The goal of this research is to understand how the amygdala (AM;a brain center that processes the emotional significance of sensory stimuli) influences the processing of auditory information in auditory cortex (AC). Individuals/animals pay more attention to significant versus insignificant stimuli. The mechanisms associated with this process have not been determined. It is presumed that information about the significance of auditory stimuli is transmitted to AC via direct and indirect projections from the AM, and that subsequent changes in cortical activity alter the attention of the animal to relevant auditory cues. Conditioning experiments that enhance the behavioral relevance of auditory cues have been shown to elicit both short and long-term changes in the spiking activity of neurons in auditory cortex (reviewed by Weinberger, 2007;Suga, 2008). The specific goals of this proposal are to provide information about the morphology and termination pattern of the direct amygdalo-auditory cortex projection and begin to clarify the function of amygdalar inputs on cortical processing. My general hypothesis is that the direct AM-AC projection terminated throughout the AC and influences the spiking response of AC neurons to sound. Relevance: The amygdala mediates emotion, and influences memory and learning. Abnormal processing in the amygdala has been linked to numerous psychiatric disorders that include auditory hallucinations (e.g., schizophrenia, bipolar disorder). It is likely that these auditory hallucinations are initiated by amygdalar projections to AC. By understanding the role of amygdalo-cortical projections, we can obtain a clearer picture of: 1) how normal auditory perception is processed, and 2) how abnormal processing can results in these auditory dysfunctions.

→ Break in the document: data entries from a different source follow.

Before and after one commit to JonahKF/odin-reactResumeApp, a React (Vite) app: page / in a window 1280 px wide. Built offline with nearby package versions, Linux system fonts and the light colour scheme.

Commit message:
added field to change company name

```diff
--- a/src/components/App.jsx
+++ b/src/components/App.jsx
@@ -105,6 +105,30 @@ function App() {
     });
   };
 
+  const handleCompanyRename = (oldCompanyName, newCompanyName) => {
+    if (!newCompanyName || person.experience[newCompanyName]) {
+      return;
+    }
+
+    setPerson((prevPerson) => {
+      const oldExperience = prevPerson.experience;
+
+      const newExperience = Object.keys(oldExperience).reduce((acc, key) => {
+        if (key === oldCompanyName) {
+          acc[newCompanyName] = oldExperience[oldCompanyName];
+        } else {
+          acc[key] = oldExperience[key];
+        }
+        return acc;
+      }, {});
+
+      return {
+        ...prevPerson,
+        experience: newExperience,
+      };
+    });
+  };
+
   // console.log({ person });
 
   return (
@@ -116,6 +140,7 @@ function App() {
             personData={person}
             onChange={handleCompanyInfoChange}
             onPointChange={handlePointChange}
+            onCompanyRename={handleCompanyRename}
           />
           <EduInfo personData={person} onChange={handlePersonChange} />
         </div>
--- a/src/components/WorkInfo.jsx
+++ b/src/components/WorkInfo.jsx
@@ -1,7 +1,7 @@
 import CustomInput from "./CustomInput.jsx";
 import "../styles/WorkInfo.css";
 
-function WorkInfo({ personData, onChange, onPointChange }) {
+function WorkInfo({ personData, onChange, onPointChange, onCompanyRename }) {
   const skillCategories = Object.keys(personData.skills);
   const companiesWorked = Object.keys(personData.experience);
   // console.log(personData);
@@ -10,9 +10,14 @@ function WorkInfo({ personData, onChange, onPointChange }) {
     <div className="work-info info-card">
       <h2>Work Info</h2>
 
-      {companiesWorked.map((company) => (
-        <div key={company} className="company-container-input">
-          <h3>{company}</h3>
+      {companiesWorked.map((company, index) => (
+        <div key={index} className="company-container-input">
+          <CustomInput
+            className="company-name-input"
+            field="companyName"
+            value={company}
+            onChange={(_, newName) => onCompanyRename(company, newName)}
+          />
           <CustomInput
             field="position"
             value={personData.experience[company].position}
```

These studies will provide a better understanding of how processing of acoustic signals, including speech, is modified by an individual's emotional state. They may also further our understanding of abnormal auditory perceptions such as tinnitus or the auditory hallucinations associated with psychiatric disorders such as schizophrenia and bipolar disorder.